Would you mind restating all of the records word for word, skipping the pictures?

[Opening Source data section]

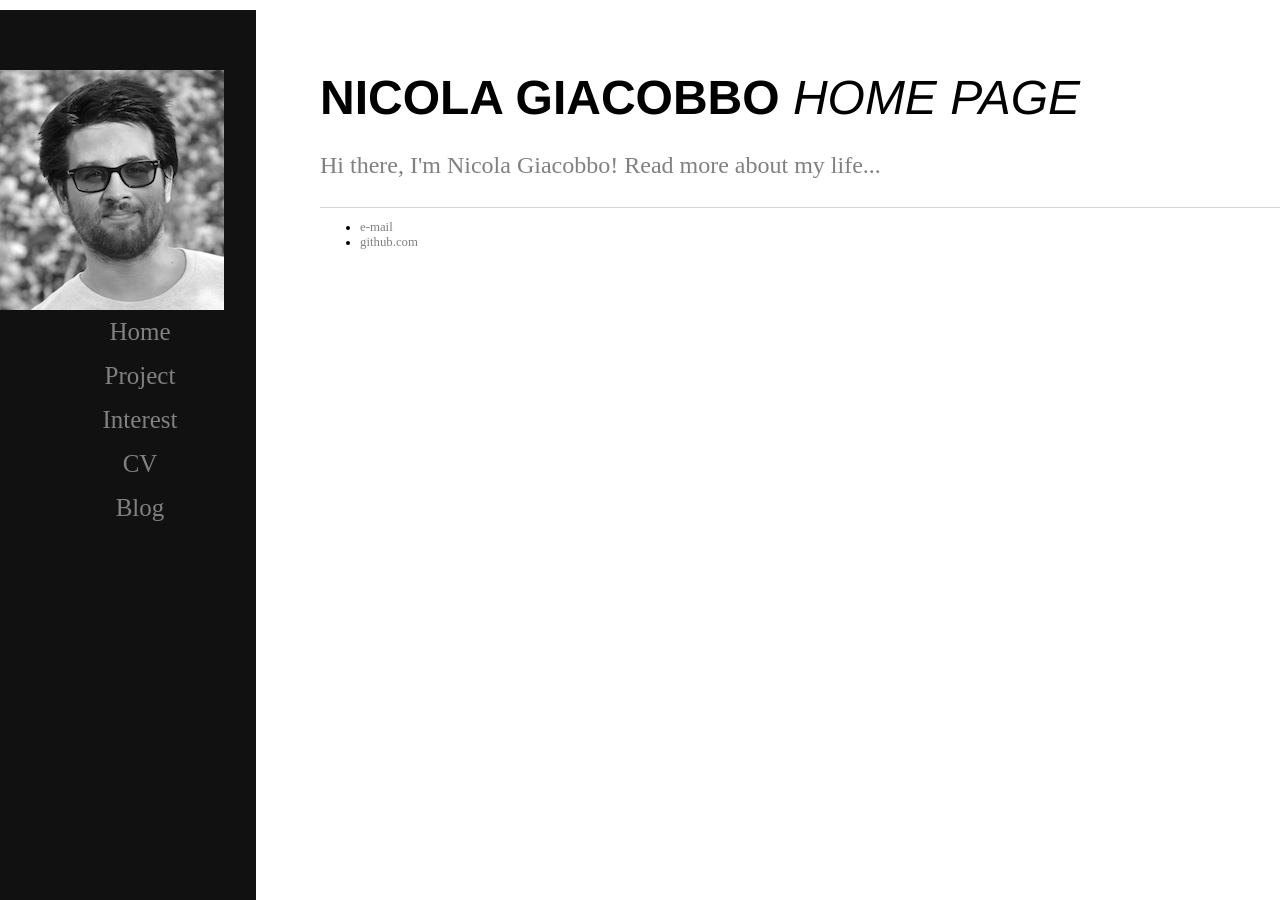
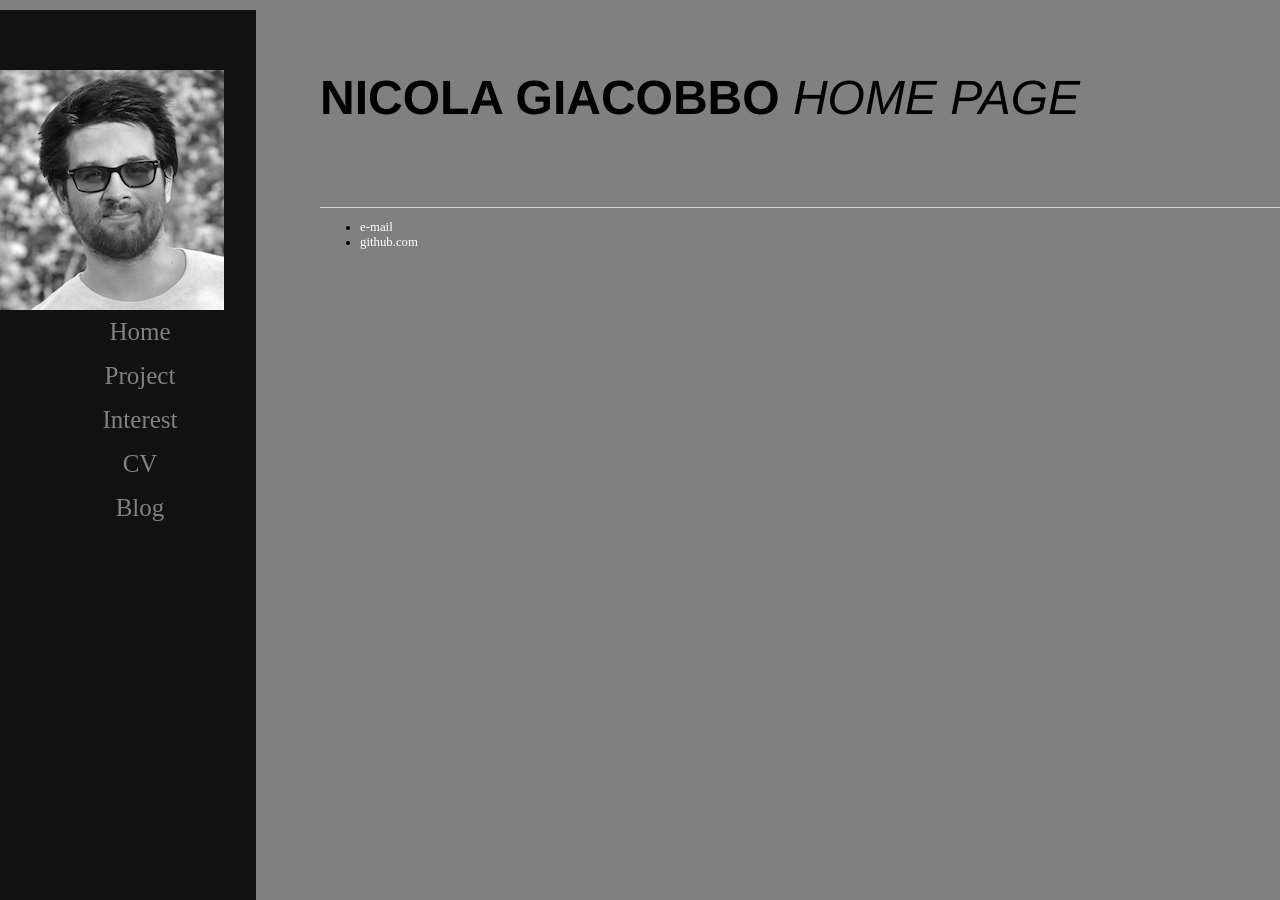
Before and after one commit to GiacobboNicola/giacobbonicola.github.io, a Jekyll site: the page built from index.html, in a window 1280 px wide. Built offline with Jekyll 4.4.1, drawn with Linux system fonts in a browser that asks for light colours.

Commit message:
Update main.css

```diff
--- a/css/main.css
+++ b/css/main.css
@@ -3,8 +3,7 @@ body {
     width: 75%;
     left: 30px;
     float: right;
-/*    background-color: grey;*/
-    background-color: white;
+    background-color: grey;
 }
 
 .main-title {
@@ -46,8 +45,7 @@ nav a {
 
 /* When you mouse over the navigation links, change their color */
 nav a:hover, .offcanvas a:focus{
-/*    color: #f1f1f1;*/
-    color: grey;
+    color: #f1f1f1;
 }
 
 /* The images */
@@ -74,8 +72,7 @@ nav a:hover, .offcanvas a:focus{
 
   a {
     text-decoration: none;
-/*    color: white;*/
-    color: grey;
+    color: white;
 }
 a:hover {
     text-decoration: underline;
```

[Closing Source data section]

= The completed task =
Before and after one commit to GiacobboNicola/giacobbonicola.github.io, a Jekyll site: the page built from index.html, in a window 1280 px wide. Built offline with Jekyll 4.4.1, drawn with Linux system fonts in a browser that asks for light colours.

Commit message:
Update main.css

```diff
--- a/css/main.css
+++ b/css/main.css
@@ -3,8 +3,7 @@ body {
     width: 75%;
     left: 30px;
     float: right;
-/*    background-color: grey;*/
-    background-color: white;
+    background-color: grey;
 }
 
 .main-title {
@@ -46,8 +45,7 @@ nav a {
 
 /* When you mouse over the navigation links, change their color */
 nav a:hover, .offcanvas a:focus{
-/*    color: #f1f1f1;*/
-    color: grey;
+    color: #f1f1f1;
 }
 
 /* The images */
@@ -74,8 +72,7 @@ nav a:hover, .offcanvas a:focus{
 
   a {
     text-decoration: none;
-/*    color: white;*/
-    color: grey;
+    color: white;
 }
 a:hover {
     text-decoration: underline;
```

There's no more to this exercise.